What is needed is an exact copy of every entry below, with the pictures left out.

[Opening Record set section]

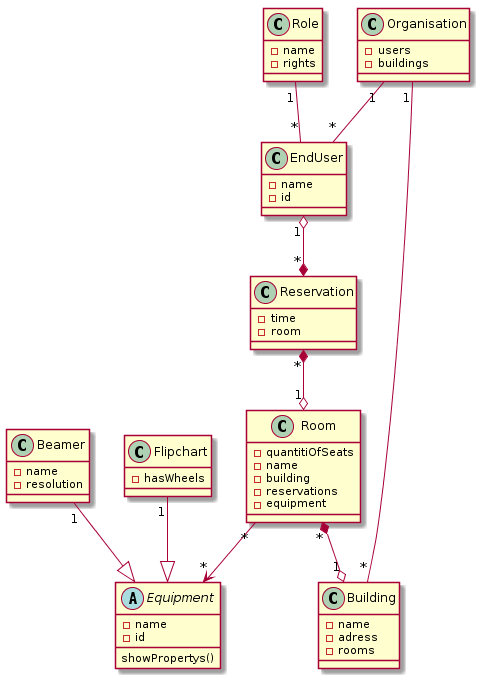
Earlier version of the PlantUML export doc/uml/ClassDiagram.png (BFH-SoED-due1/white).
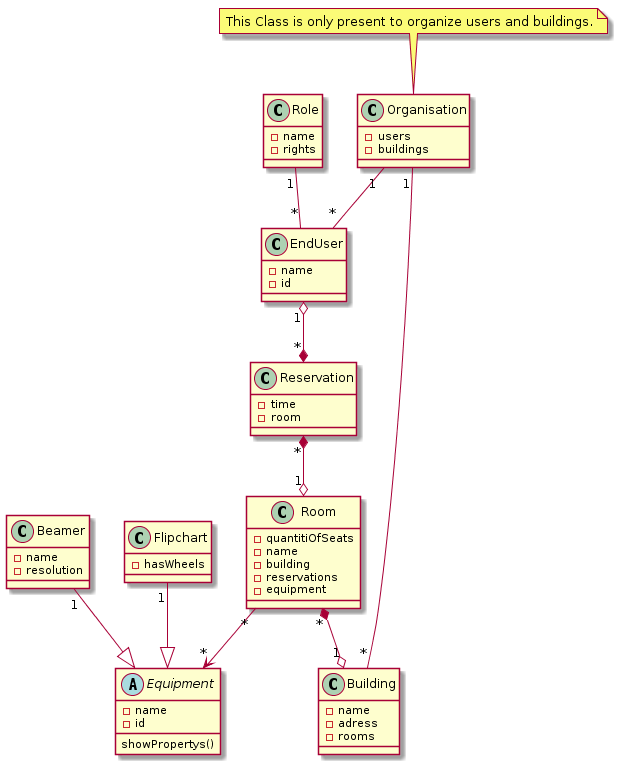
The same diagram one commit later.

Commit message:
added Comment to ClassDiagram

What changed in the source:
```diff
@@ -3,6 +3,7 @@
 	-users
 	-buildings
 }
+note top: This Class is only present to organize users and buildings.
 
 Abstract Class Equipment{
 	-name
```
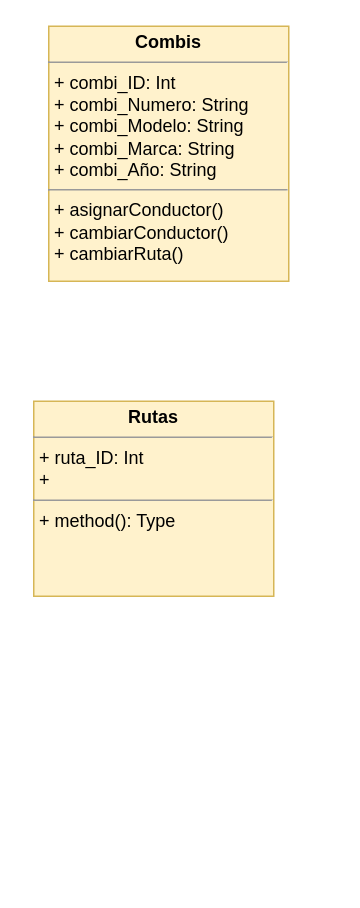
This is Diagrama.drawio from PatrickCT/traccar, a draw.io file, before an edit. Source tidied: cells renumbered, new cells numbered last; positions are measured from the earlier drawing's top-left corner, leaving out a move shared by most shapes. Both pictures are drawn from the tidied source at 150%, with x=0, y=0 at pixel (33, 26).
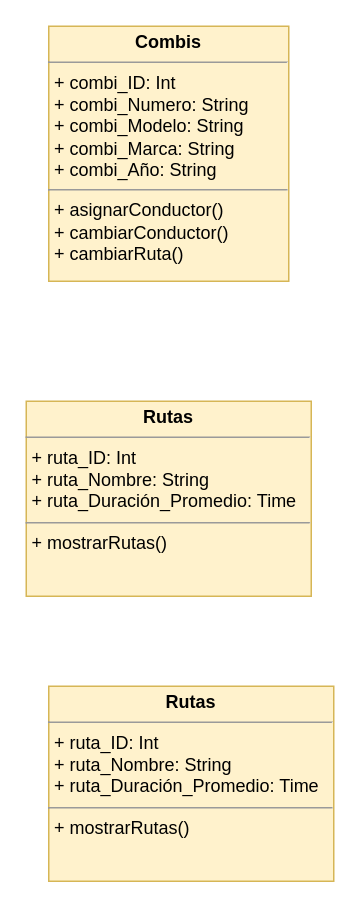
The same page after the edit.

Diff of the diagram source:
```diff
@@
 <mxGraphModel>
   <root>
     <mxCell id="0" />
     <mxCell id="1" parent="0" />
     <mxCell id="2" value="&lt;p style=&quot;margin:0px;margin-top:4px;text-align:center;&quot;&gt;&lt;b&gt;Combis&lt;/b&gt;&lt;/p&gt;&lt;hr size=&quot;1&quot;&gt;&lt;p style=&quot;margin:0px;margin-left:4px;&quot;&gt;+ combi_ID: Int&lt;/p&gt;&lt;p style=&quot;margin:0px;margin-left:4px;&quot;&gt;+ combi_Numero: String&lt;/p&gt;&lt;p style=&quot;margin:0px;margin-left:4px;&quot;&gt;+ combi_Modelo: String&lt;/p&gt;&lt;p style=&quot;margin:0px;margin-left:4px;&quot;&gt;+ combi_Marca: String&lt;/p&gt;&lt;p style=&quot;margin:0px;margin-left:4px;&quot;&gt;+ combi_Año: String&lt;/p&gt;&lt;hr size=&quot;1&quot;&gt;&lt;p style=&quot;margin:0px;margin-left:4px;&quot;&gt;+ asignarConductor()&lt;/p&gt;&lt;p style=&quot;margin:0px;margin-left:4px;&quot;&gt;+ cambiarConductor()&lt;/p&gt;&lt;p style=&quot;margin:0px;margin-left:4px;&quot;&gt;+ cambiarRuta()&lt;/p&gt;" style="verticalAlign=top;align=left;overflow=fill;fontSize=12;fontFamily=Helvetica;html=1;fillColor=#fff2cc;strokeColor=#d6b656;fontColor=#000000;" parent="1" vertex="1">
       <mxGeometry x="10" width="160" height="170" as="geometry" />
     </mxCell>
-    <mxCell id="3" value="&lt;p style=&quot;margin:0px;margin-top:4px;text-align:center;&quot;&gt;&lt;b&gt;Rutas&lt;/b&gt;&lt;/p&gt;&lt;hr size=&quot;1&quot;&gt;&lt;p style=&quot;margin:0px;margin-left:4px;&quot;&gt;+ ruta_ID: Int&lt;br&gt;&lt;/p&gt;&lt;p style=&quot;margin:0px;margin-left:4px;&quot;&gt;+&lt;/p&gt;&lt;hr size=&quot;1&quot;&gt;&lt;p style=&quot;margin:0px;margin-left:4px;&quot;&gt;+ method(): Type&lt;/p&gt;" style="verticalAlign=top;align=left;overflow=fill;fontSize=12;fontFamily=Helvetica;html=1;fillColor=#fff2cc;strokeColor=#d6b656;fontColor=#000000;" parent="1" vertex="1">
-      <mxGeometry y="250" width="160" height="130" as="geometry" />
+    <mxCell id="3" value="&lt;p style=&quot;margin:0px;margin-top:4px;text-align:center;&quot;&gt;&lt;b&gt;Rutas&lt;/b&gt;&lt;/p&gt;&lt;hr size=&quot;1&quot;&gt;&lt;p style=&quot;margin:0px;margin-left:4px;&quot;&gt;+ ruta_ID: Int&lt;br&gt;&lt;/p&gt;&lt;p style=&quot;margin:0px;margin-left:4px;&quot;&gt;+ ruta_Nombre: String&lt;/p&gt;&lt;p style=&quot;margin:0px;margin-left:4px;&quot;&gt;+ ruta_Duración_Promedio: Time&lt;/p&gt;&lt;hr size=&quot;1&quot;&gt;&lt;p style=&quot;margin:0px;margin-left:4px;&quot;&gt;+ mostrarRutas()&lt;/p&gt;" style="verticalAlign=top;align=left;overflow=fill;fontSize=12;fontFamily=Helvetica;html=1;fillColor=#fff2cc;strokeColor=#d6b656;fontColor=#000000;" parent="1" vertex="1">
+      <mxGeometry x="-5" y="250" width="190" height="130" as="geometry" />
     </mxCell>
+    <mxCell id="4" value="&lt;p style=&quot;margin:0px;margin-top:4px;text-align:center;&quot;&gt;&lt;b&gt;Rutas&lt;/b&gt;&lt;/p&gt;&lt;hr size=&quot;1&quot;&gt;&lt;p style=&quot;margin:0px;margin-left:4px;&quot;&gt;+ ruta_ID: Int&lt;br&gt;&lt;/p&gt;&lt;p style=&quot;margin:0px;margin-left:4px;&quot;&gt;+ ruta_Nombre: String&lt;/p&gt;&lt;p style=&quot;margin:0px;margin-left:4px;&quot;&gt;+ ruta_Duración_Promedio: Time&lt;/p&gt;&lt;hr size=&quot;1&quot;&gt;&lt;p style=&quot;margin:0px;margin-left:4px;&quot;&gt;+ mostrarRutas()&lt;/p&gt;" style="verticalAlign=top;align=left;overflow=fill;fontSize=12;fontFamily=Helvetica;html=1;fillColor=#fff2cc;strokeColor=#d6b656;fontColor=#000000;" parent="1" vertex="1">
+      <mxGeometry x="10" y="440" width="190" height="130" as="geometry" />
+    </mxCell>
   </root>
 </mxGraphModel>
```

[Closing Record set section]

Answer section:
Earlier version of the PlantUML export doc/uml/ClassDiagram.png (BFH-SoED-due1/white).
The same diagram one commit later.

Commit message:
added Comment to ClassDiagram

What changed in the source:
```diff
@@ -3,6 +3,7 @@
 	-users
 	-buildings
 }
+note top: This Class is only present to organize users and buildings.
 
 Abstract Class Equipment{
 	-name
```
This is Diagrama.drawio from PatrickCT/traccar, a draw.io file, before an edit. Source tidied: cells renumbered, new cells numbered last; positions are measured from the earlier drawing's top-left corner, leaving out a move shared by most shapes. Both pictures are drawn from the tidied source at 150%, with x=0, y=0 at pixel (33, 26).
The same page after the edit.

Diff of the diagram source:
```diff
@@
 <mxGraphModel>
   <root>
     <mxCell id="0" />
     <mxCell id="1" parent="0" />
     <mxCell id="2" value="&lt;p style=&quot;margin:0px;margin-top:4px;text-align:center;&quot;&gt;&lt;b&gt;Combis&lt;/b&gt;&lt;/p&gt;&lt;hr size=&quot;1&quot;&gt;&lt;p style=&quot;margin:0px;margin-left:4px;&quot;&gt;+ combi_ID: Int&lt;/p&gt;&lt;p style=&quot;margin:0px;margin-left:4px;&quot;&gt;+ combi_Numero: String&lt;/p&gt;&lt;p style=&quot;margin:0px;margin-left:4px;&quot;&gt;+ combi_Modelo: String&lt;/p&gt;&lt;p style=&quot;margin:0px;margin-left:4px;&quot;&gt;+ combi_Marca: String&lt;/p&gt;&lt;p style=&quot;margin:0px;margin-left:4px;&quot;&gt;+ combi_Año: String&lt;/p&gt;&lt;hr size=&quot;1&quot;&gt;&lt;p style=&quot;margin:0px;margin-left:4px;&quot;&gt;+ asignarConductor()&lt;/p&gt;&lt;p style=&quot;margin:0px;margin-left:4px;&quot;&gt;+ cambiarConductor()&lt;/p&gt;&lt;p style=&quot;margin:0px;margin-left:4px;&quot;&gt;+ cambiarRuta()&lt;/p&gt;" style="verticalAlign=top;align=left;overflow=fill;fontSize=12;fontFamily=Helvetica;html=1;fillColor=#fff2cc;strokeColor=#d6b656;fontColor=#000000;" parent="1" vertex="1">
       <mxGeometry x="10" width="160" height="170" as="geometry" />
     </mxCell>
-    <mxCell id="3" value="&lt;p style=&quot;margin:0px;margin-top:4px;text-align:center;&quot;&gt;&lt;b&gt;Rutas&lt;/b&gt;&lt;/p&gt;&lt;hr size=&quot;1&quot;&gt;&lt;p style=&quot;margin:0px;margin-left:4px;&quot;&gt;+ ruta_ID: Int&lt;br&gt;&lt;/p&gt;&lt;p style=&quot;margin:0px;margin-left:4px;&quot;&gt;+&lt;/p&gt;&lt;hr size=&quot;1&quot;&gt;&lt;p style=&quot;margin:0px;margin-left:4px;&quot;&gt;+ method(): Type&lt;/p&gt;" style="verticalAlign=top;align=left;overflow=fill;fontSize=12;fontFamily=Helvetica;html=1;fillColor=#fff2cc;strokeColor=#d6b656;fontColor=#000000;" parent="1" vertex="1">
-      <mxGeometry y="250" width="160" height="130" as="geometry" />
+    <mxCell id="3" value="&lt;p style=&quot;margin:0px;margin-top:4px;text-align:center;&quot;&gt;&lt;b&gt;Rutas&lt;/b&gt;&lt;/p&gt;&lt;hr size=&quot;1&quot;&gt;&lt;p style=&quot;margin:0px;margin-left:4px;&quot;&gt;+ ruta_ID: Int&lt;br&gt;&lt;/p&gt;&lt;p style=&quot;margin:0px;margin-left:4px;&quot;&gt;+ ruta_Nombre: String&lt;/p&gt;&lt;p style=&quot;margin:0px;margin-left:4px;&quot;&gt;+ ruta_Duración_Promedio: Time&lt;/p&gt;&lt;hr size=&quot;1&quot;&gt;&lt;p style=&quot;margin:0px;margin-left:4px;&quot;&gt;+ mostrarRutas()&lt;/p&gt;" style="verticalAlign=top;align=left;overflow=fill;fontSize=12;fontFamily=Helvetica;html=1;fillColor=#fff2cc;strokeColor=#d6b656;fontColor=#000000;" parent="1" vertex="1">
+      <mxGeometry x="-5" y="250" width="190" height="130" as="geometry" />
     </mxCell>
+    <mxCell id="4" value="&lt;p style=&quot;margin:0px;margin-top:4px;text-align:center;&quot;&gt;&lt;b&gt;Rutas&lt;/b&gt;&lt;/p&gt;&lt;hr size=&quot;1&quot;&gt;&lt;p style=&quot;margin:0px;margin-left:4px;&quot;&gt;+ ruta_ID: Int&lt;br&gt;&lt;/p&gt;&lt;p style=&quot;margin:0px;margin-left:4px;&quot;&gt;+ ruta_Nombre: String&lt;/p&gt;&lt;p style=&quot;margin:0px;margin-left:4px;&quot;&gt;+ ruta_Duración_Promedio: Time&lt;/p&gt;&lt;hr size=&quot;1&quot;&gt;&lt;p style=&quot;margin:0px;margin-left:4px;&quot;&gt;+ mostrarRutas()&lt;/p&gt;" style="verticalAlign=top;align=left;overflow=fill;fontSize=12;fontFamily=Helvetica;html=1;fillColor=#fff2cc;strokeColor=#d6b656;fontColor=#000000;" parent="1" vertex="1">
+      <mxGeometry x="10" y="440" width="190" height="130" as="geometry" />
+    </mxCell>
   </root>
 </mxGraphModel>
```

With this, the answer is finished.